Thursday, December 26, 2019

Geode of Blue Copper Sulfate Crystals Tutorial

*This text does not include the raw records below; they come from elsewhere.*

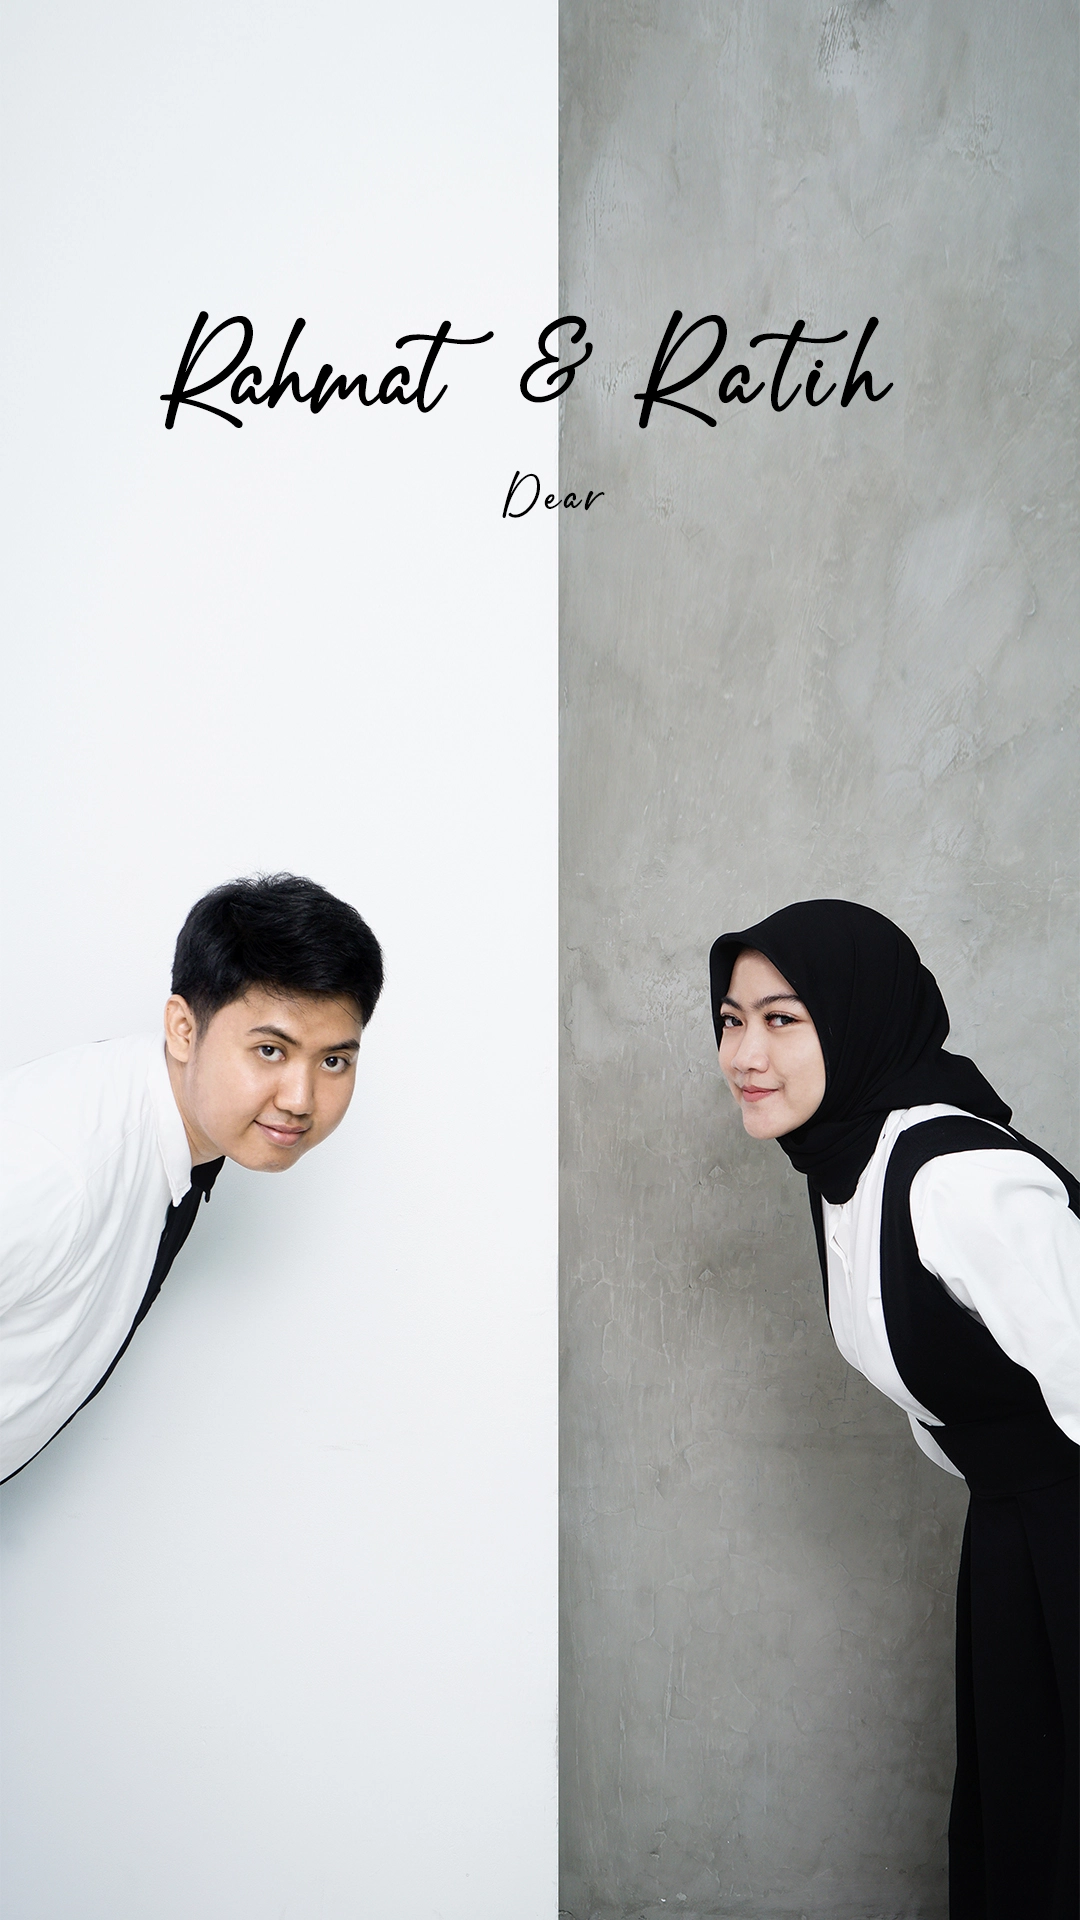
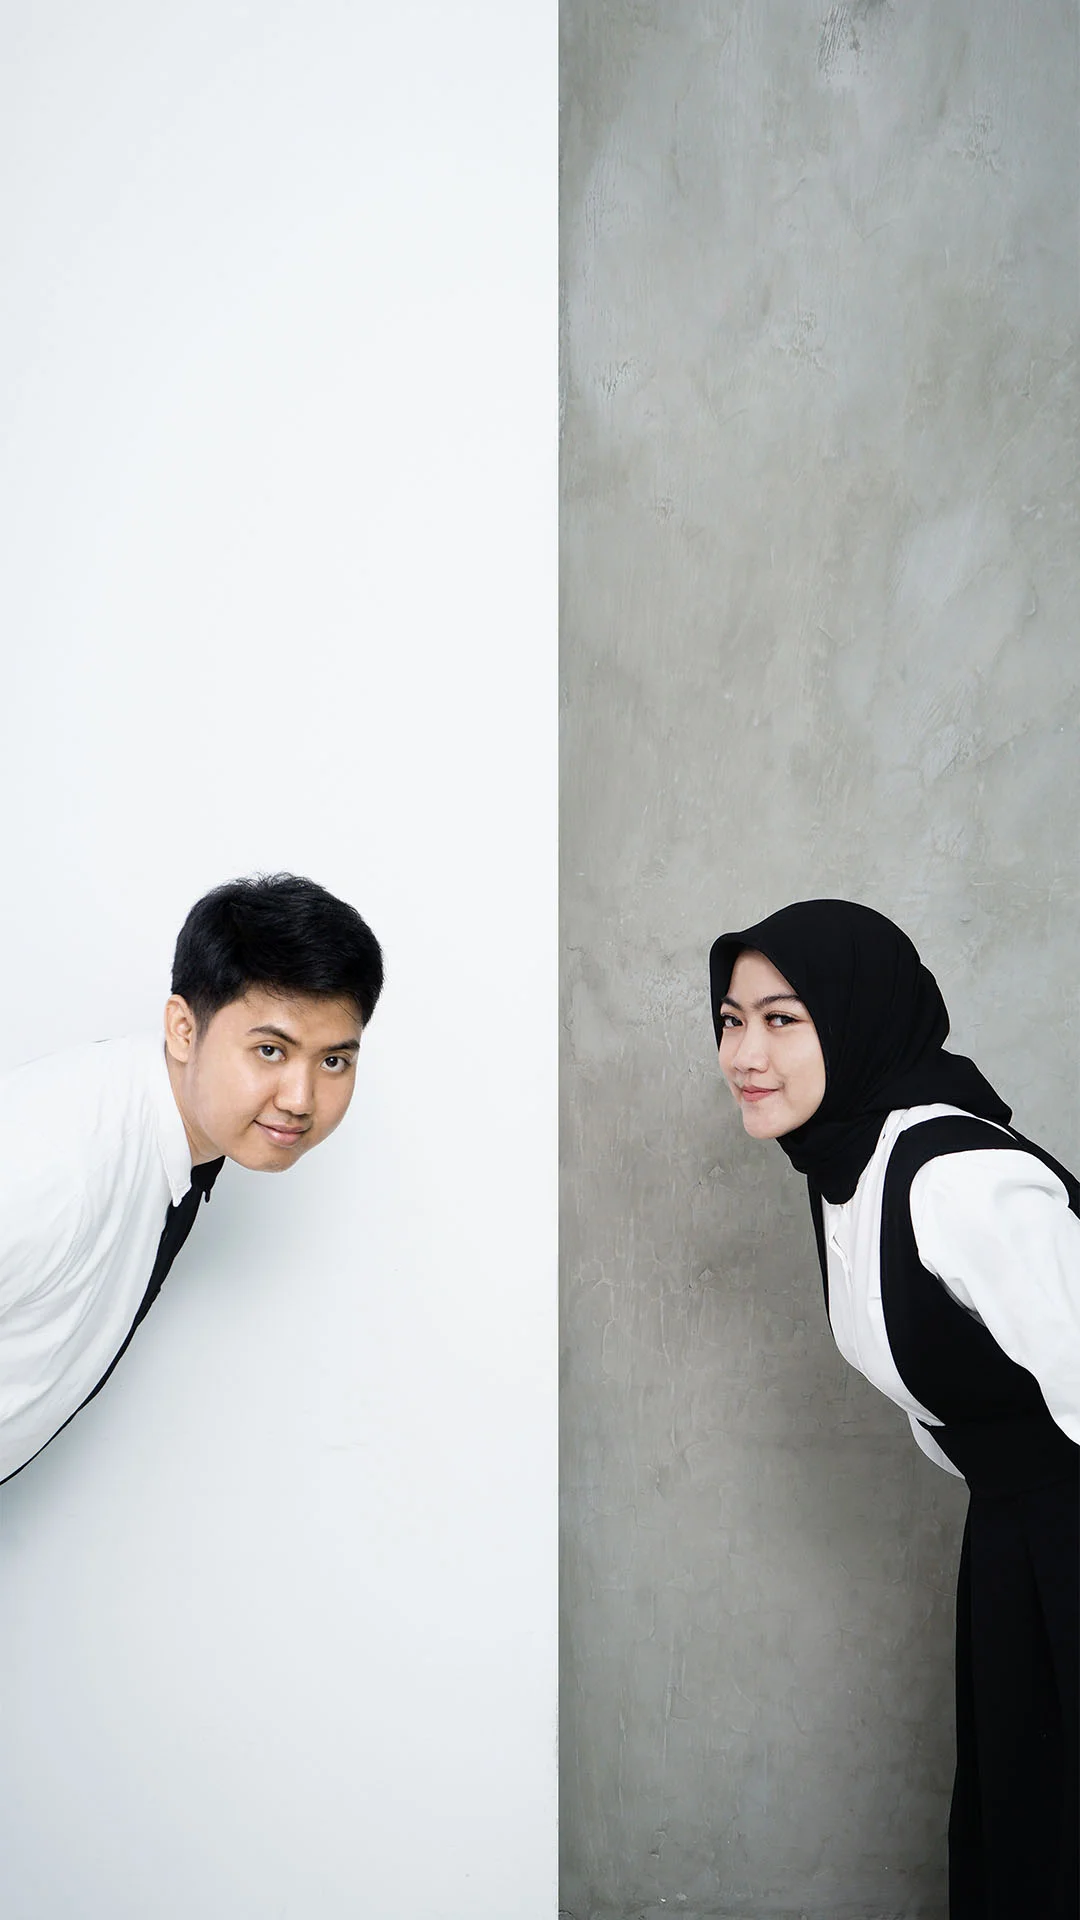
update

diff --git a/index.html b/index.html
@@ -347,10 +347,17 @@
     <div class="modal fade" id="exampleModal" tabindex="-1" aria-hidden="true">
         <div class="modal-dialog modal-dialog-centered modal-fullscreen m-0">
             <div class="modal-content modal-cover p-0">
-                <div class="d-flex justify-content-center align-items-center" style="height: 100vh !important;">
+                <div style="height: 100vh !important;">
+                    <div class="text-center" style="padding-top: 8em;">
+                        <span class="text-cover">Rahmat</span>
+                        <span class="text-cover px-4">&</span>
+                        <span class="text-cover me-3">Ratih</span>
+                    </div>
+                    <div class="text-center m-0">
+                        <span style="font-size: 1.2em; color: black; font-family: 'SweetRomance'; letter-spacing: .2em; margin-left: 1em;">Dear</span>
+                    </div>
                     <div class="text-center">
                         <div id="namatamu"></div>
-                        <div class="cropper mb-4 mx-auto"></div>
                         <button type="button" class="btn btn-light shadow rounded-4 mt-4" data-bs-toggle="modal"
                             data-bs-target="#exampleModal" onclick="buka()">
                             <i class="fa-solid fa-envelope-open me-2"></i>Buka Undangan

diff --git a/css/custom.min.css b/css/custom.min.css
@@ -42,6 +42,13 @@ body {
     color: #5f3d22;
 }
 
+.text-cover{
+    font-family: 'SweetRomance';
+    font-size: 3em;
+    color: black;
+    letter-spacing: 1px;
+}
+
 @media only screen and (max-width: 767px) {
     body {
         background-image: url('../assets/images/bg-mobile.webp');
@@ -106,6 +113,7 @@ body {
 
     #love-story {
         background-image: url('../assets/images/love-story.webp');
+        background-size: contain;
     }
 
     #penutup {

Geodes are a type of rock containing crystals. Normally, millions of years are required for flowing water and minerals to deposit crystals. You can make your own geode in only a few days. Grow beautiful translucent blue crystals of copper sulfate pentahydrate inside an egg shell to make your own geode. This project is of average difficulty and will take 2 to 3 days to finish. What You Need An eggHot waterCopper sulfate Heres How to Do It First, you need to prepare the eggshell. A natural geode forms inside a mineral. For this project, the mineral is the calcium carbonate of an eggshell. Carefully crack open an egg, discard the egg, and keep the shell. Clean the egg from the shell. Try for a clean break, to create two halves of the shell, or you may wish to just remove the top of the shell, for a more ball-shaped geode.In a separate container, add copper sulfate to 1/4 cup of hot water. The amount of copper sulfate isnt exact. You want to stir copper sulfate into the water until no more will dissolve. More is not better! It should take a few pinches of solid material to make a saturated solution.Pour the copper sulfate solution into the eggshell.Place the eggshell in a location where it can remain undisturbed for 2 to 3 days. You may want to place the eggshell in another container to keep it from falling over.Observe your geode each day. Crystals should appear by the end of the first day and will be at their best afte r the second or third day.You can pour out the solution and allow your geode to dry after a couple of days or you can let the solution fully evaporate (a  week or two). Tips for Making a Geode of Copper Sulfate Crystals Even a small increase in the temperature of the water will greatly affect the amount of copper sulfate (CuS04 . 5H20) that will dissolve.Copper sulfate is harmful if swallowed and can irritate skin and mucous membranes. In case of contact, rinse skin with water. If swallowed, give water and call a physician.Copper sulfate pentahydrate crystals contain water, so if you want to store your finished geode, keep it in a sealed container. Otherwise, water will evaporate from the crystals, leaving them dull and powdery. The gray or greenish powder is the anhydrous form of copper sulfate.The archaic name for copper (II) sulfate is blue vitriol.Copper sulfate is used in copper plating, blood tests for anemia, in algicides and fungicides, in textile manufacturing, and as a desiccant.